> [RECORDED DATA]
:::::
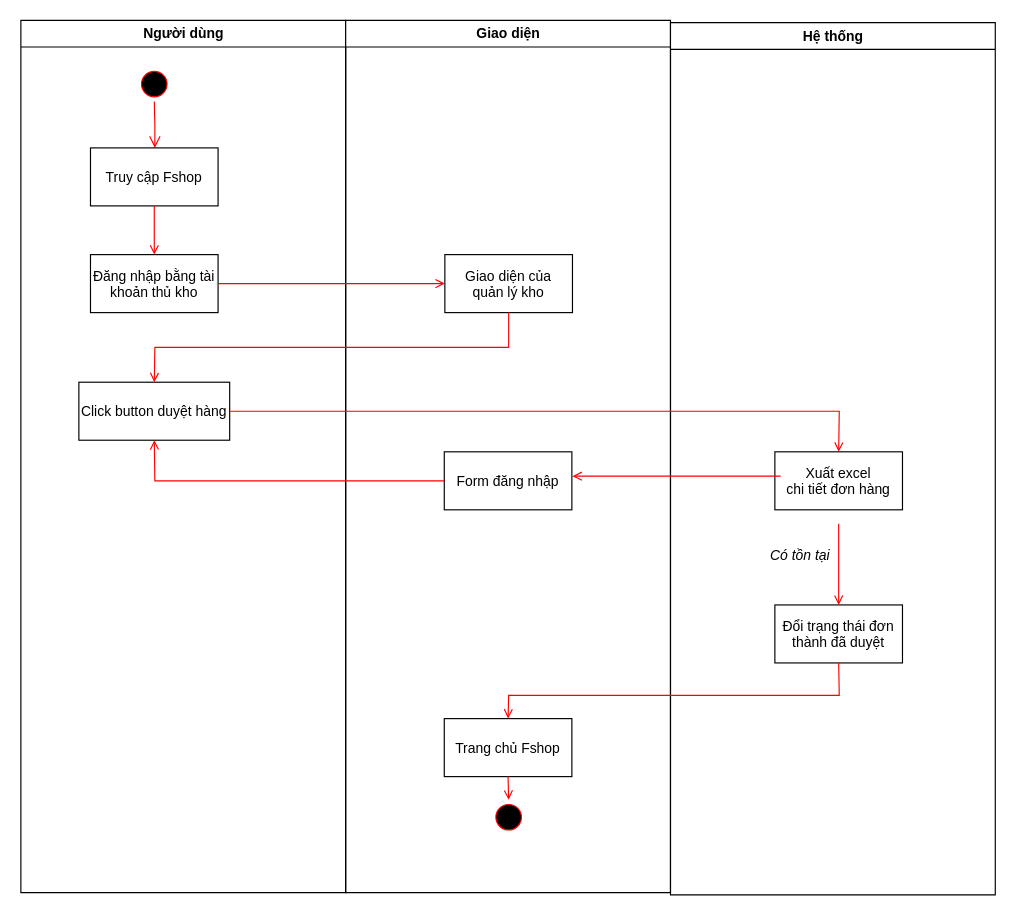
Above: ActivityBrowseOrder.drawio in NguyenQuocAn99/MyDiagram (draw.io), before the change. Source tidied: cells renumbered, new cells numbered last; positions are measured from the earlier drawing's top-left corner, leaving out a move shared by most shapes. Both pictures are drawn from the tidied source at 116%, with x=0, y=0 at pixel (20, 20).
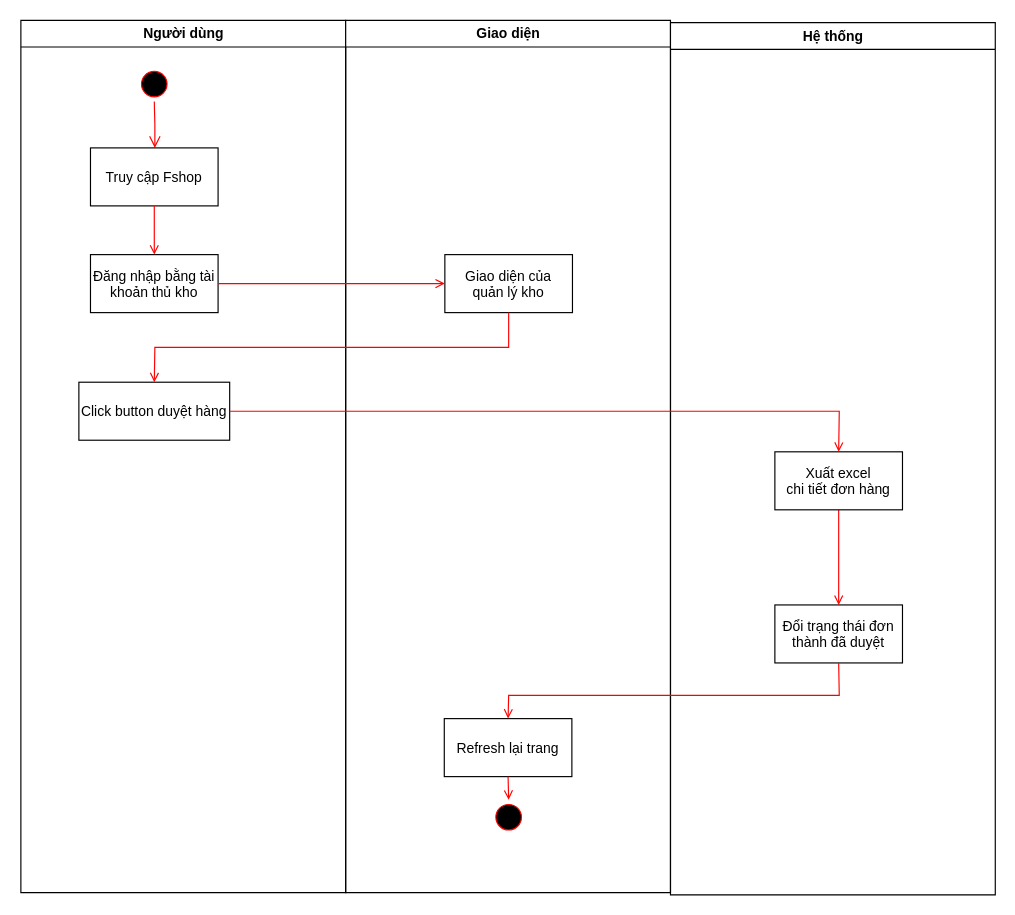
After the change.

The change refers to these unchanged cells:
```xml
<mxCell id="8" value="Click button duyệt hàng" parent="2" vertex="1">
  <mxGeometry x="50" y="312" width="130" height="50" as="geometry" />
</mxCell>
<mxCell id="9" value="Giao diện" style="swimlane;whiteSpace=wrap;" parent="1" vertex="1">
  <mxGeometry x="280.5" width="280" height="752" as="geometry" />
</mxCell>
<mxCell id="15" value="Hệ thống" style="swimlane;whiteSpace=wrap;" parent="1" vertex="1">
  <mxGeometry x="560.5" y="2" width="280" height="752" as="geometry" />
</mxCell>
<mxCell id="16" value="Đổi trạng thái đơn&#10;thành đã duyệt" parent="15" vertex="1">
  <mxGeometry x="90" y="502" width="110" height="50" as="geometry" />
</mxCell>
<mxCell id="18" value="Xuất excel &#10;chi tiết đơn hàng" parent="15" vertex="1">
  <mxGeometry x="90" y="370" width="110" height="50" as="geometry" />
</mxCell>
```

The edit, as a diff of the source:
```diff
@@
-    <mxCell id="11" value="Trang chủ Fshop" parent="9" vertex="1">
+    <mxCell id="11" value="Refresh lại trang" parent="9" vertex="1">
       <mxGeometry x="85" y="602" width="110" height="50" as="geometry" />
     </mxCell>
-    <mxCell id="12" value="Form đăng nhập" parent="9" vertex="1">
-      <mxGeometry x="85" y="372" width="110" height="50" as="geometry" />
-    </mxCell>
@@
-    <mxCell id="17" style="endArrow=open;strokeColor=#FF0000;endFill=1;rounded=0;exitX=0.5;exitY=1;exitDx=0;exitDy=0;entryX=0.5;entryY=0;entryDx=0;entryDy=0;" parent="15" edge="1" target="16">
-      <mxGeometry relative="1" as="geometry">
-        <mxPoint x="145" y="432" as="sourcePoint" />
-      </mxGeometry>
+    <mxCell id="17" style="endArrow=open;strokeColor=#FF0000;endFill=1;rounded=0;exitX=0.5;exitY=1;exitDx=0;exitDy=0;entryX=0.5;entryY=0;entryDx=0;entryDy=0;" parent="15" edge="1" source="18" target="16">
+      <mxGeometry relative="1" as="geometry" />
     </mxCell>
@@
-    <mxCell id="22" style="endArrow=open;strokeColor=#FF0000;endFill=1;rounded=0;exitX=0;exitY=0.5;exitDx=0;exitDy=0;" parent="1" edge="1">
-      <mxGeometry relative="1" as="geometry">
-        <mxPoint x="655.5" y="393" as="sourcePoint" />
-        <mxPoint x="476" y="393" as="targetPoint" />
-      </mxGeometry>
-    </mxCell>
-    <mxCell id="23" style="endArrow=open;strokeColor=#FF0000;endFill=1;rounded=0;exitX=0;exitY=0.5;exitDx=0;exitDy=0;entryX=0.5;entryY=1;entryDx=0;entryDy=0;" parent="1" edge="1" source="12" target="8">
-      <mxGeometry relative="1" as="geometry">
-        <Array as="points">
-          <mxPoint x="116" y="397" />
-        </Array>
-      </mxGeometry>
-    </mxCell>
@@
-    <mxCell id="25" value="Có tồn tại" style="text;html=1;align=center;verticalAlign=middle;strokeColor=none;fontStyle=2;" parent="1" vertex="1">
-      <mxGeometry x="637" y="452" width="70" height="20" as="geometry" />
-    </mxCell>
```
:::::
Out of the data above, return each line where the word "width" can be found.

  <mxGeometry x="50" y="312" width="130" height="50" as="geometry" />
  <mxGeometry x="280.5" width="280" height="752" as="geometry" />
  <mxGeometry x="560.5" y="2" width="280" height="752" as="geometry" />
  <mxGeometry x="90" y="502" width="110" height="50" as="geometry" />
  <mxGeometry x="90" y="370" width="110" height="50" as="geometry" />
       <mxGeometry x="85" y="602" width="110" height="50" as="geometry" />
-      <mxGeometry x="85" y="372" width="110" height="50" as="geometry" />
-      <mxGeometry x="637" y="452" width="70" height="20" as="geometry" />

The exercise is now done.